I usually get a strange look when I tell somebody that they should lower their four wheel drive truck. At first they don’t believe that it is possible, and when I convince them that it is relatively easy to do, then they question me as to why they would want to lower their four wheel drive. Four wheel drives are meant to go offroad and for that you need ground clearance, right? Then I ask them how often they go offroad with their truck and why they drive a four wheel drive and not a two wheel drive. If the answer is “I’m not taking my new 50K truck through the bush but I like the four wheel drive because we get lots of snow and I drive some gravel roads. Also it is easier parking my fifth wheel trailer or launching my boat with a 4x4. I’ve also got a couple fishing (or hunting) spots I go to that I would not make with a two wheel drive.”

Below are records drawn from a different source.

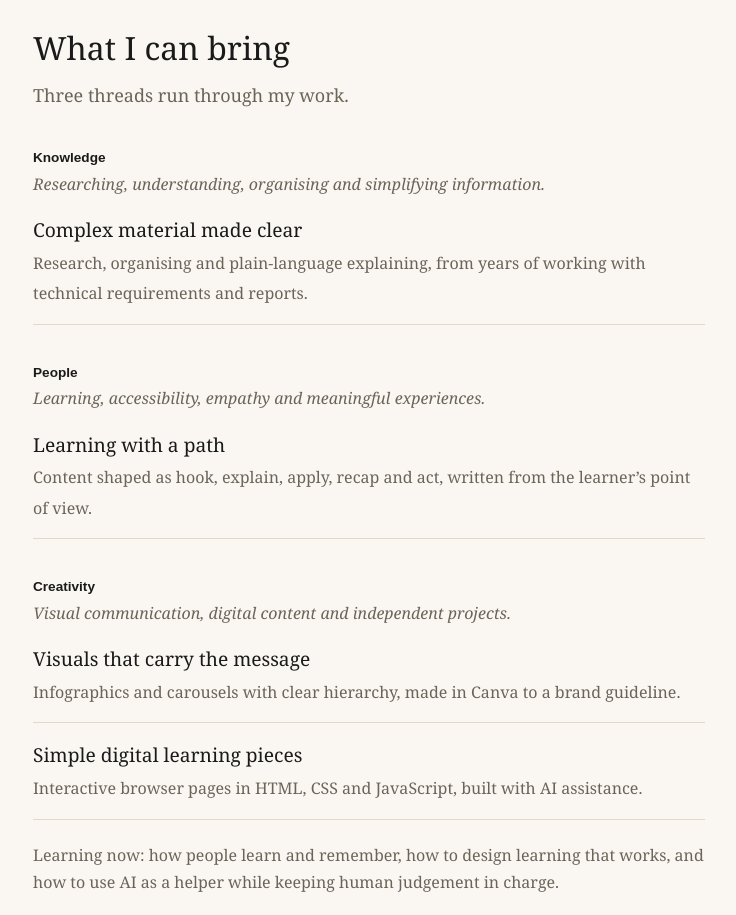
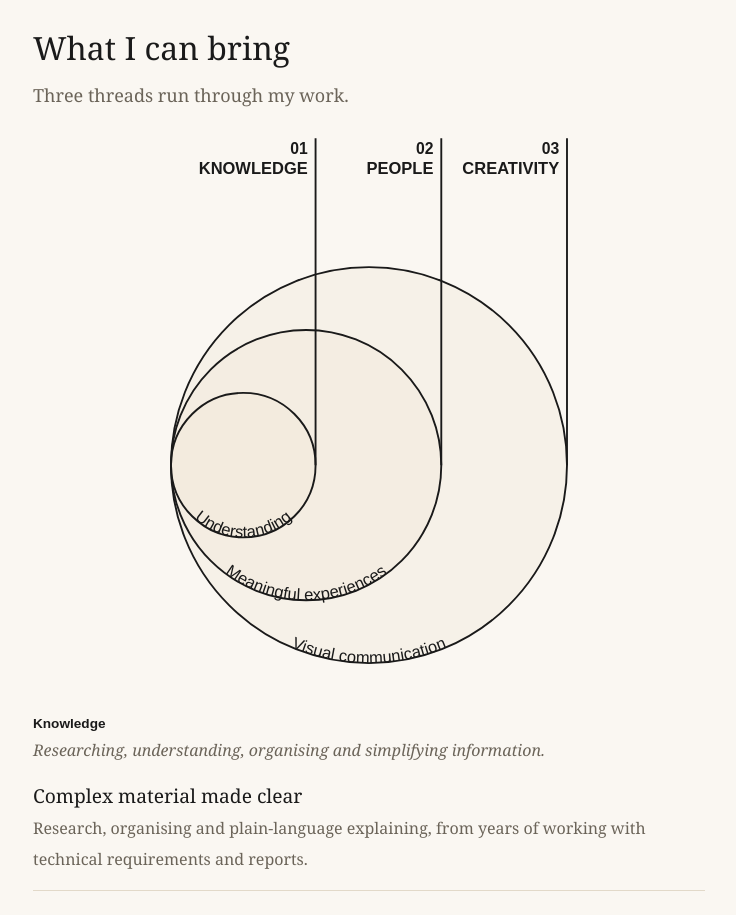
Before and after one commit to Daphnelee-mh/portfolio, a plain HTML site: page index.html in a window 1280 px wide. Shown: the part 1500-2415 px from the top of the page, without its empty margins (271-1007 px from the left). Drawn offline with Linux system fonts and the light colour scheme.

Commit message:
Update index.html

```diff
--- a/index.html
+++ b/index.html
@@ -46,6 +46,7 @@ details[open] summary::after{content:"Close"}
 .row b{font-weight:400;font-size:1.1rem}
 .row span{display:block;color:var(--muted);font-size:.92rem}.ba{display:grid;grid-template-columns:repeat(auto-fit,minmax(240px,1fr));gap:14px;margin:10px 0 12px;align-items:start}.ba .src{background:var(--beige);border-radius:12px;padding:14px 16px;font-size:.95rem}.ba .src b{font-family:Arial,Helvetica,sans-serif;font-size:.85rem}.ba figure{margin:0}.ba img{width:100%;height:auto;border-radius:10px;border:1px solid var(--line);display:block}.ba figcaption{font-size:.85rem;color:var(--muted);margin-top:4px}.th{margin:30px 0 0}.th b{font-family:Arial,Helvetica,sans-serif;font-size:.85rem}.th span{display:block;font-style:italic;color:var(--muted);font-size:1rem}
 .belief h2{font-size:clamp(1.5rem,4.5vw,2rem);max-width:24ch;margin-bottom:28px}.dims{display:grid;grid-template-columns:repeat(auto-fit,minmax(190px,1fr));gap:14px}.dim{border:1.5px solid var(--ink);border-radius:16px;padding:20px 18px;background:var(--card)}.dim.d2{background:var(--beige)}.dim.d3{background:var(--ink);color:var(--bg)}.dim .n{display:inline-block;width:28px;height:28px;line-height:25px;text-align:center;border:1.5px solid currentColor;border-radius:50%;font-family:Arial,Helvetica,sans-serif;font-weight:700;font-size:.85rem;margin-bottom:10px}.dim b{display:block;font-weight:400;font-size:1.2rem;line-height:1.3;margin-bottom:6px}.dim p{margin:0;font-size:1rem;line-height:1.55}.scale{display:flex;align-items:center;gap:12px;margin:14px 2px 26px;font-family:Arial,Helvetica,sans-serif;font-size:.8rem;color:var(--muted)}.scale i{flex:1;border-top:1.5px solid var(--ink)}.belief-line{font-style:italic;color:var(--muted);max-width:52ch;margin:0}
+.nest{display:block;width:100%;max-width:440px;height:auto;margin:22px auto 10px}.nest circle{fill:var(--beige);fill-opacity:.4;stroke:var(--ink);stroke-width:1.2}.nest line{stroke:var(--ink);stroke-width:1.2}.nest path{fill:none}.nest text{fill:var(--ink);font-family:Arial,Helvetica,sans-serif}.nest .n{font-size:10px;font-weight:700}.nest .h{font-size:10.5px;font-weight:700}.nest .l{font-size:10.5px;text-anchor:middle}
 footer{padding:36px 0 70px;border-top:1px solid var(--line);color:var(--muted);font-size:.9rem;text-align:center}
 </style>
 </head>
@@ -74,6 +75,27 @@ footer{padding:36px 0 70px;border-top:1px solid var(--line);color:var(--muted);f
 <section id="bring">
 <h2>What I can bring</h2>
 <p style="margin:-12px 0 0;color:var(--muted)">Three threads run through my work.</p>
+<svg class="nest" viewBox="0 0 280 346" role="img" aria-labelledby="nt nd" xmlns="http://www.w3.org/2000/svg">
+<title id="nt">Knowledge, people and creativity as three nested circles</title><desc id="nd">Knowledge sits at the centre, held within people, held within creativity.</desc>
+<circle cx="140" cy="212" r="126"/>
+<circle cx="100" cy="212" r="86"/>
+<circle cx="60" cy="212" r="46"/>
+<line x1="106" y1="4" x2="106" y2="212"/>
+<text x="101" y="14" text-anchor="end" class="n">01</text>
+<text x="101" y="27" text-anchor="end" class="h">KNOWLEDGE</text>
+<path id="a0" d="M14 212 A46 46 0 0 0 106 212" fill="none"/>
+<text class="l"><textPath href="#a0" startOffset="50%">Understanding</textPath></text>
+<line x1="186" y1="4" x2="186" y2="212"/>
+<text x="181" y="14" text-anchor="end" class="n">02</text>
+<text x="181" y="27" text-anchor="end" class="h">PEOPLE</text>
+<path id="a1" d="M14 212 A86 86 0 0 0 186 212" fill="none"/>
+<text class="l"><textPath href="#a1" startOffset="50%">Meaningful experiences</textPath></text>
+<line x1="266" y1="4" x2="266" y2="212"/>
+<text x="261" y="14" text-anchor="end" class="n">03</text>
+<text x="261" y="27" text-anchor="end" class="h">CREATIVITY</text>
+<path id="a2" d="M14 212 A126 126 0 0 0 266 212" fill="none"/>
+<text class="l"><textPath href="#a2" startOffset="50%">Visual communication</textPath></text>
+</svg>
 <div class="th"><b>Knowledge</b><span>Researching, understanding, organising and simplifying information.</span></div>
 <div class="need"><b>Complex material made clear</b><span>Research, organising and plain-language explaining, from years of working with technical requirements and reports.</span></div>
 <div class="th"><b>People</b><span>Learning, accessibility, empathy and meaningful experiences.</span></div>
```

That’s when I know I have the perfect candidate. I have been driving lowered 4wd GM’s since 1998. I did lift one truck I owned but after about a year of having it lifted I knew that lowering was the answer for me.
Now don’t get me wrong. I think a lifted 4x4 with a set of big tires, some fender flares and a few other mods looks great, but how functional is it really? Unless you are often using it for off-roading you might want to consider the rest of the facts. Lift a truck six inches and you may as well forget about towing a fifth wheel trailer because you can never get the trailer high enough to tow it level. If you’re under 30 years old, hopping up into a lifted truck is no big deal, but when you creep into your 40’s or beyond, lower is easier. And then there is the ride and handling. A lowered truck typically rides better than factory and lowering a vehicle’s center of gravity always helps the handling.
Between all the major truck suspension lowering companies, you can find parts to lower nearly all of the newer domestic 4wd half ton trucks and even a little bit of stuff for some of the heavier trucks. The rear is always the easy end to lower. Most trucks can use a lowering shackle and hanger to get up to 5 inches of drop. On some trucks with factory lift blocks all you need to do is to remove the blocks and add a set of shackles for 4 inches of rear lowering. The front is where thing get a little harder, but still way easier than trying to lift the same truck. Parts such as re-indexed torsion bar keys, lowered coils or even drop spindles are available depending on make and model. Factory shocks work in most applications or else the lowering kit may come with a set of shock extenders to move the lower mount and allow you to still retain the factory shocks.
I know that it is sometimes not easy to convince people that they should even consider it. It took me 10 years to even get my 68 year old dad to agree with me. But when he bought a new Silverado 2500 four wheel drive he knew that there was no reason he needed a truck that tall. A 2/3 drop was his choice and now everybody is happy, especially Mom.